── DATA

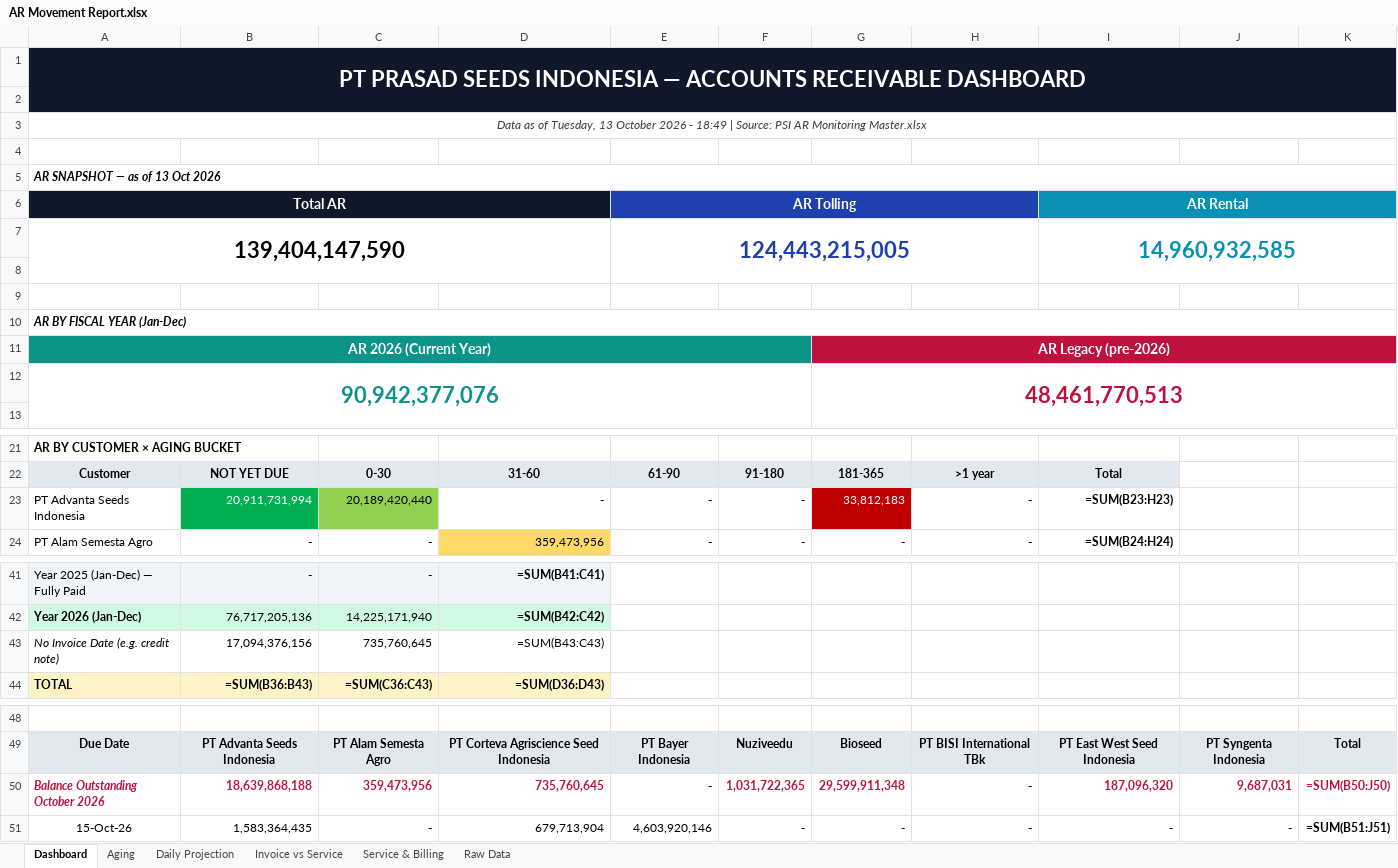
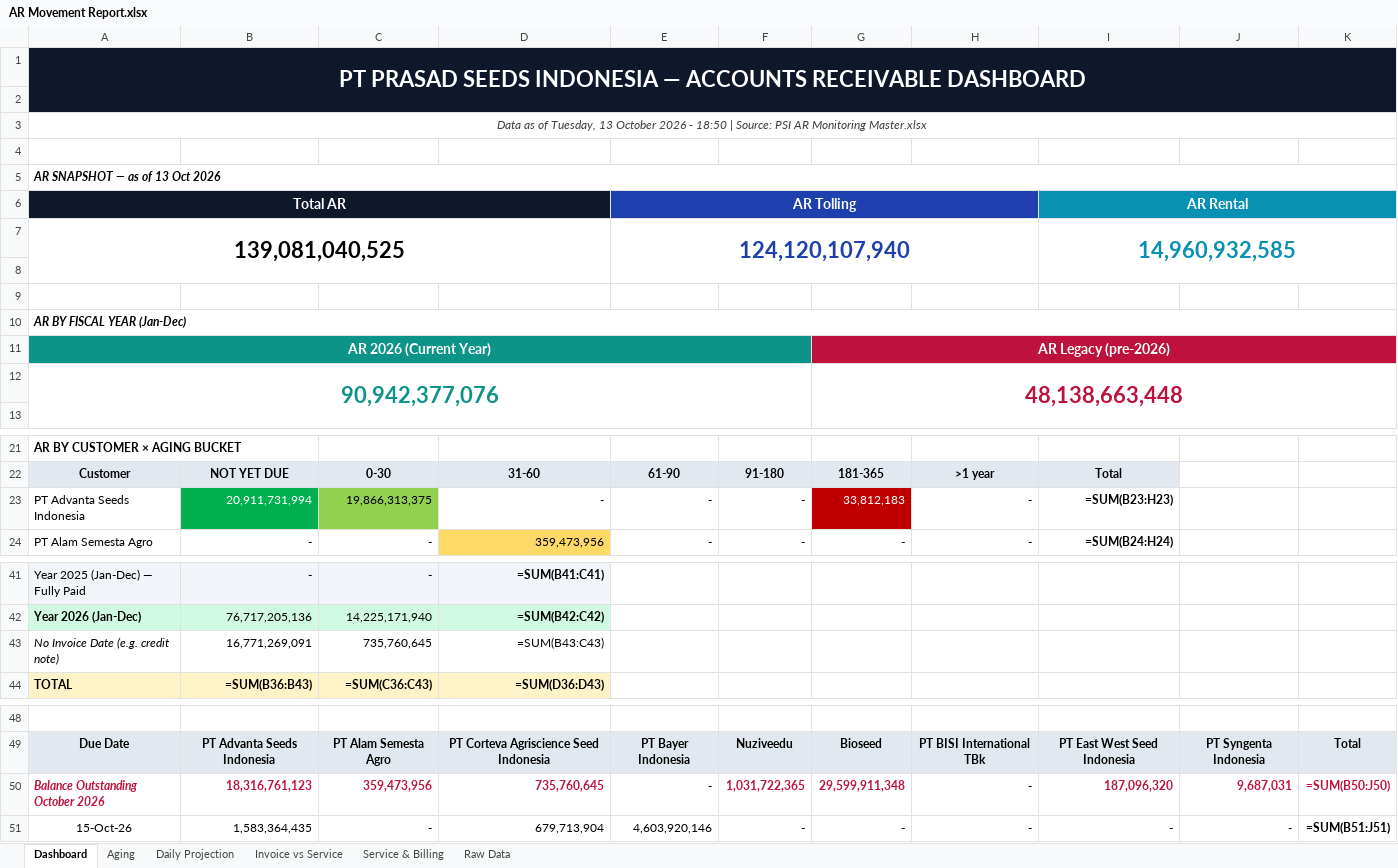
Before and after one commit to finmanagerindonesia-dev/psi-ar-dashboard, an Excel workbook: AR Movement Report.xlsx, sheet Dashboard, drawn as a sheet; only a part is shown, gaps mark what is left out; values as stored, in another font and other column widths than the file's, no borders; formulas without a stored value are shown as written; removed rows and columns are numbered as before the commit, all else as after; the diff names each change by its address in the sheet, - before the commit and + after, or states it on an @@ line.

Commit message:
Auto-deploy AR dashboard 2026-10-13 18:50

```diff
--- a/AR Movement Report.xlsx (sheet Dashboard)
+++ b/AR Movement Report.xlsx (sheet Dashboard)
-A3: …2026 - 18:49 | Source:…
+A3: …2026 - 18:50 | Source:…
-row 7: 139,404,147,590 |  |  |  | 124,443,215,005 |  |  |  | 14,960,932,585
+row 7: 139,081,040,525 |  |  |  | 124,120,107,940 |  |  |  | 14,960,932,585
-G12: 48,461,770,513
+G12: 48,138,663,448
-C23: 20,189,420,440
+C23: 19,866,313,375
-B43: 17,094,376,156
+B43: 16,771,269,091
-B50: 18,639,868,188
+B50: 18,316,761,123
```
Also changed, not shown: sheet Raw Data, sheet Daily Projection, sheet Aging.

────

▶ **PROBLEM DESCRIPTION**: The pictures in the entries should be left out; output everything else exactly.

▶ **RESPONSE TO THE EXERCISE**:
Before and after one commit to finmanagerindonesia-dev/psi-ar-dashboard, an Excel workbook: AR Movement Report.xlsx, sheet Dashboard, drawn as a sheet; only a part is shown, gaps mark what is left out; values as stored, in another font and other column widths than the file's, no borders; formulas without a stored value are shown as written; removed rows and columns are numbered as before the commit, all else as after; the diff names each change by its address in the sheet, - before the commit and + after, or states it on an @@ line.

Commit message:
Auto-deploy AR dashboard 2026-10-13 18:50

```diff
--- a/AR Movement Report.xlsx (sheet Dashboard)
+++ b/AR Movement Report.xlsx (sheet Dashboard)
-A3: …2026 - 18:49 | Source:…
+A3: …2026 - 18:50 | Source:…
-row 7: 139,404,147,590 |  |  |  | 124,443,215,005 |  |  |  | 14,960,932,585
+row 7: 139,081,040,525 |  |  |  | 124,120,107,940 |  |  |  | 14,960,932,585
-G12: 48,461,770,513
+G12: 48,138,663,448
-C23: 20,189,420,440
+C23: 19,866,313,375
-B43: 17,094,376,156
+B43: 16,771,269,091
-B50: 18,639,868,188
+B50: 18,316,761,123
```
Also changed, not shown: sheet Raw Data, sheet Daily Projection, sheet Aging.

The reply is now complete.